0W-16 the new benchmark when it comes to efficiency?
Global consumerism has long since moved away from gas-guzzling engines with immoral pollutant emissions, and is increasingly focused on responsibility towards the ecological environment. Fuel efficiency and clean engines are shaping the current demand for automobiles. Engineers saw an opportunity to meet fuel efficiency especially in changing the viscosities of engine oils.
For the East-Westphalian lubricant manufacturer Ravenol, this marked the beginning of the battle to increase fuel efficiency in product development.
This work represents a step in the right direction, as the OEM sees it as a key goal in the future to reduce overall fuel consumption.
The crux of the matter is that the 0W-16 is only compatible for new engines and cannot be used for older vehicles, as this would lead to the opposite effect, i.e. wear.
Does a 0W-16 engine oil fit in your car?
Engines to which the 0W-16 is tailored are currently found in Japanese car manufacturers. They have already developed oils that are very similar to the 0W-16. Their application tests were convincing and have now led to a direct recommendation from the factory for the first cars. On the lower picture you see an excerpt from the service manual of a Toyota Ractis, in which the 0W-16 oil is already filled from factory and accordingly for later services directly recommended. In addition, the car manufacturer points out the greatest fuel efficiency when using a 0W-16 engine oil.
These recommendations apply, for example, to Toyota Aqua and Prius, Nissan Dayz, Honda N Box and N-WGN. However, this does not exclude the use for other engines, but also applies to modern passenger cars with gasoline or diesel engines, hybrid vehicles and those where the viscosity grade 0W-16, 0W-20 or even 5W-20 is recommended.
The first 0W-16 API SN engine oil

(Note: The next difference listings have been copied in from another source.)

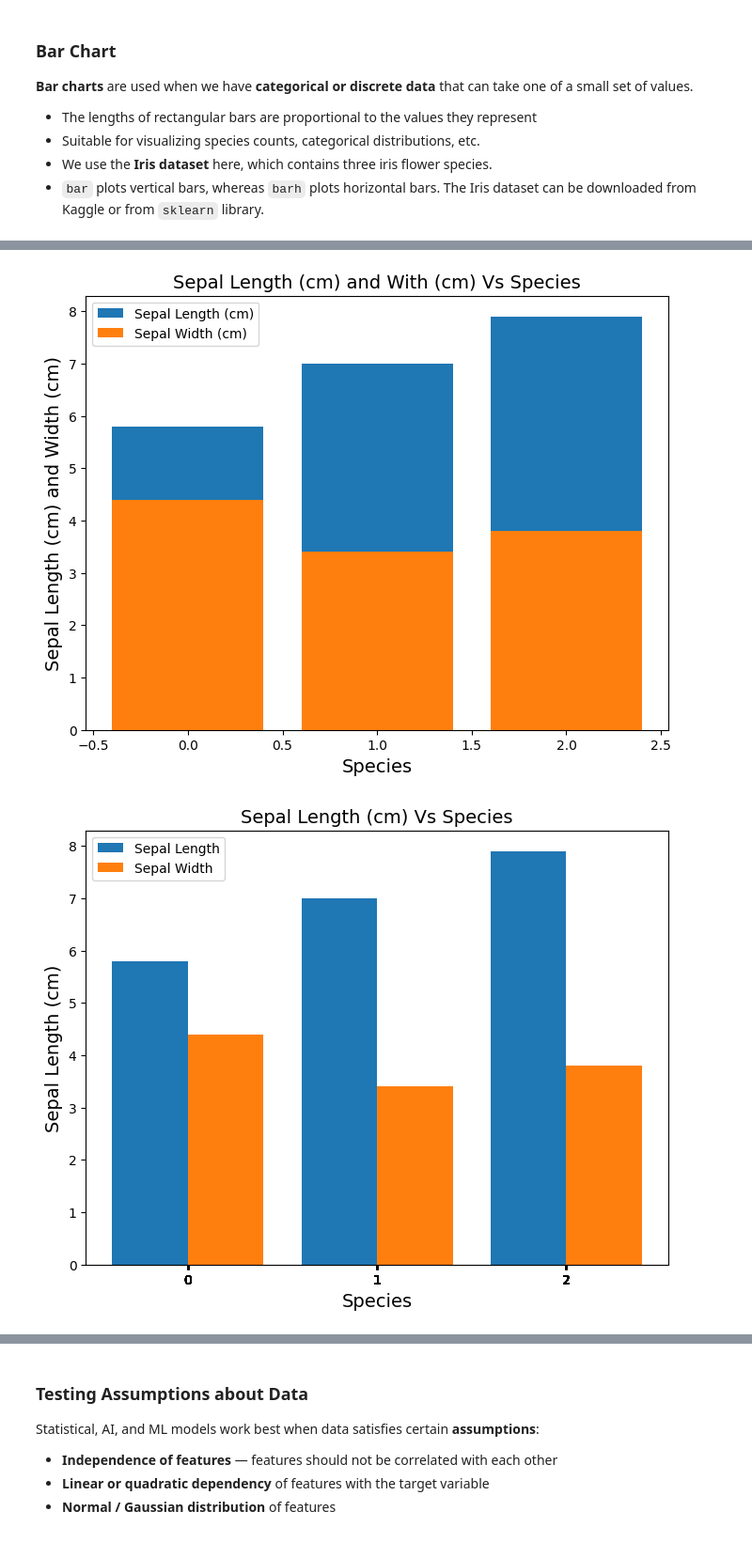
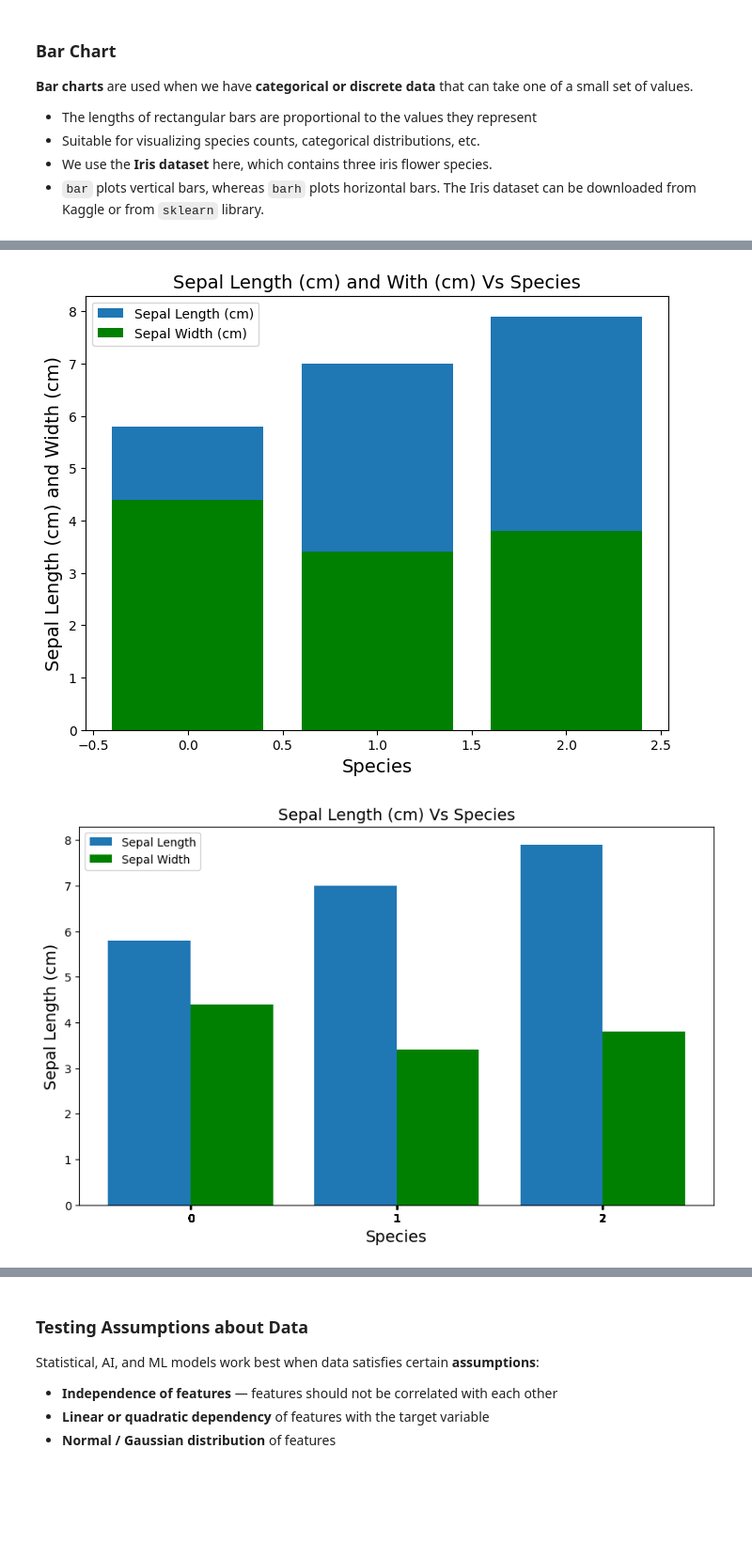
Before and after one commit to wasimnawaz1/programming_4_AI, a Jupyter notebook: Programming_for_AI,_Lectures_(Week_9)_Matplotlib.ipynb, the cells around one changed output, grey strips where cells are left out. Shown at 94% size. Drawn from its saved outputs; the diff is of its cells as text; code cells hidden in the pictures; blank space fills up the shorter version.

```diff
--- a/Programming_for_AI,_Lectures_(Week_9)_Matplotlib.ipynb
+++ b/Programming_for_AI,_Lectures_(Week_9)_Matplotlib.ipynb
@@ -281,7 +296,7 @@ plt.show()
 # %%
 # Generating a bar chart
 plt.bar(iris_data['species'], iris_data['sepal length (cm)'], label = 'Sepal Length (cm)')
-plt.bar(iris_data['species'], iris_data['sepal width (cm)'], label = 'Sepal Width (cm)')
+plt.bar(iris_data['species'], iris_data['sepal width (cm)'], label = 'Sepal Width (cm)', color='green')
 # Giving title and label names
 plt.title('Sepal Length (cm) and With (cm) Vs Species', fontsize=14)
 plt.xlabel('Species', fontsize=14)
@@ -289,26 +304,27 @@ plt.ylabel('Sepal Length (cm) and Width (cm)', fontsize=14)
 plt.legend()
 plt.show()
 # %% [output]
-[figure, old version]
+[figure, new version]
 # %%
 import numpy as np
 species_names = iris_data['species'].unique()
 
 x = np.arange(len(species_names))
 w = 0.4
+plt.figure(figsize=(10, 6))
 plt.bar(iris_data['species'] - w/2, iris_data['sepal length (cm)'], w, label='Sepal Length')     # plt.bar(x, y or height, width)
-plt.bar(iris_data['species'] + w/2, iris_data['sepal width (cm)'], w, label='Sepal Width')
+plt.bar(iris_data['species'] + w/2, iris_data['sepal width (cm)'], w, label='Sepal Width', color='green')
 
 plt.xticks(iris_data['species'])
 
 plt.title('Sepal Length (cm) Vs Species', fontsize=14)
 plt.xlabel('Species', fontsize=14)
 plt.ylabel('Sepal Length (cm)', fontsize=14)
 
 plt.legend()
 plt.show()
 # %% [output]
-[figure, old version]
+[figure, new version]
 # %%
 # Bar Chart --- Another Example
 
```
Also changed, not shown: parts of 34 cells of this notebook.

Honda tested with an oil that had almost the same properties of the 0W-16 before the new class release. At the same time, Toyota developed an engine oil under the name "0W-16," but without the approval of an organization such as SAE. Other Asian producers also produced similar low-viscosity oils, but without a typification as 0W-16 or an official release from an institute. Thus, Ravenol is and remains the first manufacturer to develop an officially certified oil with SAE 0W-16 viscosity and to offer it on the market today. For the market, this represents an enormous step and at the same time underpins Ravenol's prestige. After all, it was not a major car manufacturer that pioneered the new low viscosity with its own oils, but Ravenol.